» **Activity**
The lines of the records that include "オブジェクト" should all be copied.

» **Data for analysis**
• • • • •
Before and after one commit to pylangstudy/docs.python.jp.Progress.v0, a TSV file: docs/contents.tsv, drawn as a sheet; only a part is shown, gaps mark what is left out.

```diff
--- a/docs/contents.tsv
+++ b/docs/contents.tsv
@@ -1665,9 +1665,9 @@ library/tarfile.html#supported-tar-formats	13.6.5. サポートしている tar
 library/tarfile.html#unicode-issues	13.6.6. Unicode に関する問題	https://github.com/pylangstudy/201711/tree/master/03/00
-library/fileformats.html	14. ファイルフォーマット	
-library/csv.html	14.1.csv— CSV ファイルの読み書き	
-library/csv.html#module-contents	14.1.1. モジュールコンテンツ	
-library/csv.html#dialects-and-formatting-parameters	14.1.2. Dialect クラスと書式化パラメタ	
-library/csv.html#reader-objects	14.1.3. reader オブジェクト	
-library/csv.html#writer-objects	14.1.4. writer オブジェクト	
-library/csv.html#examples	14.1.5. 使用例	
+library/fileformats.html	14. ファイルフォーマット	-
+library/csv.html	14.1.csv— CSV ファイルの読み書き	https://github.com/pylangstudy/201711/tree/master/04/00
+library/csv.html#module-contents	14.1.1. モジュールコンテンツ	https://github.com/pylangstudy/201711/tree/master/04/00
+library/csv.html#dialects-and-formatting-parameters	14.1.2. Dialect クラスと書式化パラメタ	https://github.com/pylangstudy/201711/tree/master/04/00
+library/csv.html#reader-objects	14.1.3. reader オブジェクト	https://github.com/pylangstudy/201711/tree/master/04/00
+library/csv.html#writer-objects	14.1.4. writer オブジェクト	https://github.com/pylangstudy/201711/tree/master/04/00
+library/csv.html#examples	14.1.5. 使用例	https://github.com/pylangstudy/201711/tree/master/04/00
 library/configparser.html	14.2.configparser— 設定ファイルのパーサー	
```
• • • • •
» **Written reply**
-library/csv.html#reader-objects	14.1.3. reader オブジェクト	
-library/csv.html#writer-objects	14.1.4. writer オブジェクト	
+library/csv.html#reader-objects	14.1.3. reader オブジェクト	https://github.com/pylangstudy/201711/tree/master/04/00
+library/csv.html#writer-objects	14.1.4. writer オブジェクト	https://github.com/pylangstudy/201711/tree/master/04/00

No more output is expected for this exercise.